In February, nearly $10 million in state money went out to schools across Connecticut for security projects. Eleven private schools got $1 million of it. But as many as 62 public schools from 20 towns got reimbursed at a lower rate than the private institutions, according to data from the state's Department of Emergency Services and Public Protection, which administers the grant program.
Jan Hochadel, president of AFT Connecticut, the state's second-largest teachers union, said this shouldn’t be happening.
"Our members have consistently opposed shifting the limited resources from Connecticut’s traditional neighborhood schools to the privately run institutions," Hochadel said, adding that public schools shouldn’t have to compete against private schools for money, especially when state resources are shrinking.

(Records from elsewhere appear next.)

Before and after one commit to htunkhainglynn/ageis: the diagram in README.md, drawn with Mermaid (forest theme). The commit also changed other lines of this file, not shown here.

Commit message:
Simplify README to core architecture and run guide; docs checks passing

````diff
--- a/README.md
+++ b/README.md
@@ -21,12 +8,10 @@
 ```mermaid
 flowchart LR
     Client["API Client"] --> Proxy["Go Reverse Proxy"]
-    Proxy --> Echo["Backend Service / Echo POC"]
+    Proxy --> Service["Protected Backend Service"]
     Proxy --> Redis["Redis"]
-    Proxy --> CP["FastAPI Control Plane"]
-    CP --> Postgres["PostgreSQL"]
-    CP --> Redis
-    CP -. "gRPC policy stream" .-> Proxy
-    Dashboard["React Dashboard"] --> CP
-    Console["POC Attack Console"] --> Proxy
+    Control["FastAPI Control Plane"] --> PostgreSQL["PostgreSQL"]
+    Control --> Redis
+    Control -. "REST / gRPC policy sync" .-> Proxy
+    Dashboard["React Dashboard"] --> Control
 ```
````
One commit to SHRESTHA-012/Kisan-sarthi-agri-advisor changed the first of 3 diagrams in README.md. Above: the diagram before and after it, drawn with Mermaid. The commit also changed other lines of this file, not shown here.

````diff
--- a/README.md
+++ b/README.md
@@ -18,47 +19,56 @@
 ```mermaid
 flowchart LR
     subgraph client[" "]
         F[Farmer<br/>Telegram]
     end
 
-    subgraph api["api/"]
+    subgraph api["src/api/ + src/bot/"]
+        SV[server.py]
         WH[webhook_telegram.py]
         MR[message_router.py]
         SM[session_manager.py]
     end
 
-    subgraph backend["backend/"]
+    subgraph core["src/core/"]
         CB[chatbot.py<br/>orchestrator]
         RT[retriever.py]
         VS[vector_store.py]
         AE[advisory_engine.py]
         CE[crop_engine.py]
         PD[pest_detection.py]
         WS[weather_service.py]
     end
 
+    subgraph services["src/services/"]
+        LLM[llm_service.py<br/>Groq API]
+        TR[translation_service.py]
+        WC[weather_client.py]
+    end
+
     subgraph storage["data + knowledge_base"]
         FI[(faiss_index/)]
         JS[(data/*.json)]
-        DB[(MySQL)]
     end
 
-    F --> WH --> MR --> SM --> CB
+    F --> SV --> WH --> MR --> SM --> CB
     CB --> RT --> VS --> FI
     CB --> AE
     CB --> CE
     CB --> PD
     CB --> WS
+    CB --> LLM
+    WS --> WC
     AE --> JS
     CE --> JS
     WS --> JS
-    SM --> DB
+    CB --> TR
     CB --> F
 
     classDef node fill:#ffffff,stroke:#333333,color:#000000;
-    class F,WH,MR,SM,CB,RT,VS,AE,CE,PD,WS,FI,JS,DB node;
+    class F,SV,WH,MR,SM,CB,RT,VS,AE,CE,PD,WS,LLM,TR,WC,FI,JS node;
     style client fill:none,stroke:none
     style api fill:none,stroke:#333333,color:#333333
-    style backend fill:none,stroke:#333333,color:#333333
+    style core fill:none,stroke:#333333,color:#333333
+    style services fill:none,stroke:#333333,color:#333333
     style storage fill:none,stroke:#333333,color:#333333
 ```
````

"Every student, every teacher, everybody that works in education should be safe," she said. "But I do feel that they can raise funds. They should be responsible for increasing their security through their own resources."
State Sen. John Fonfara, who represents Hartford, was one of several lawmakers who crafted the 2014 amendment that allowed private schools access to public money.
"We felt that it was important to not discriminate in terms of a child's life, where their parents choose to have them educated, given the tragedy at Sandy Hook," Fonfara said, adding that doesn't recall exactly why lawmakers gave private schools a flat 50 percent rate.
"I don't remember every nuance as to what the rationale was at that time," he said. "I'm sure it was given a lot of scrutiny."
He said the reason could be because there's a lot of information about how public schools are funded, so creating that scale was simple. Wealthy towns get less, poor towns get more. But figuring out a similar scale for private schools would have been more complicated.
"The value judgment was... to base it on a number, a percentage that would be objective across the board for private schools," Fonfara said.
In the recent funding round, a private school in Woodbridge got half of its $400,000 project paid for by the state. But a few miles away in Branford -- a town that's not quite as wealthy as Woodbridge -- it's getting refunded by only a third of its costs.
Lawmakers seemed to be aware that this would happen.
In the legislative record, Education Committee members noted that allowing private schools to access public money "results in a potential revenue loss to local and regional school districts." The amendment passed with only seven no votes.
Below is a portion of that discussion, with the relevant section highlighted.
Teachers union president Hochadel pointed out that there are many ways private schools can raise money. And most of those methods -- like raising student tuition or applying for certain grant programs -- aren’t available to public schools.